"If Oracle has a decent security development lifecycle in place anyone would have found these flaws and stopped them in tracks, Litchfield said. "Anyone with a modicum of SQL would have found these bugs."
"Another way to gain access to the data is with an iterative inference attack. It is possible to access data in a SELECT's WHERE clause. This gives an attacker the opportunity to essentially guess or brute-force the data in a redacted column using a WHERE data LIKE predicate. Consider the following PL/SQL procedure. This simply tests the value of a given character at a given offset into the string. When it gets the first character correct it moves on to the next character and so on until all 16 characters of the credit card have been ascertained," he said in the paper.
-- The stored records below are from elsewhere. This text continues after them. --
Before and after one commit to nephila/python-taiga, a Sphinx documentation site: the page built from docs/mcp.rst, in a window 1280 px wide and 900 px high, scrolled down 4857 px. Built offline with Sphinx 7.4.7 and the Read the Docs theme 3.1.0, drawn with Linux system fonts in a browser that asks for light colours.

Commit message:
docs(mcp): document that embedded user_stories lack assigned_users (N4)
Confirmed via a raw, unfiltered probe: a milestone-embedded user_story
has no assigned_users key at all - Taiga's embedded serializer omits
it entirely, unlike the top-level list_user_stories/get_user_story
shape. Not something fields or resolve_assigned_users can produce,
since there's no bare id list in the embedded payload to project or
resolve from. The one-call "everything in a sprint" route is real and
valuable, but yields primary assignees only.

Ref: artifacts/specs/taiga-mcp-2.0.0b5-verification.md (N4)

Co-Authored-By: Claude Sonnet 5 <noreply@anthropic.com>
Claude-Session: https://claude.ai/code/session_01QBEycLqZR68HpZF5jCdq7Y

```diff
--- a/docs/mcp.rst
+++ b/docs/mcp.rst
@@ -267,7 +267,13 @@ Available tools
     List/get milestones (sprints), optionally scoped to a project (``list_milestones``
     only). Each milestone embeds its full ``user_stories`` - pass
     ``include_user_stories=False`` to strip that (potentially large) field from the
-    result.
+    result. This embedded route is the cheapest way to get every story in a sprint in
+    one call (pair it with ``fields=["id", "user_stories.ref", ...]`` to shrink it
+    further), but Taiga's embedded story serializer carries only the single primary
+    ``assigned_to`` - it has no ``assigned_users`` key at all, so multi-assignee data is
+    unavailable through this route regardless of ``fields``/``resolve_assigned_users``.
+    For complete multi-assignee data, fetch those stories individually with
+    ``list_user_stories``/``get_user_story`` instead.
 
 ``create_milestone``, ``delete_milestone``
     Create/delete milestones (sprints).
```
"There are issues that are trivial to find. They're still not learning the lessons that people were leaning in 2003," he said. "It's 2014 and yet I'm still able to sit down and in the space of a few minutes find a bunch of things that I can send to Oracle as exploitable."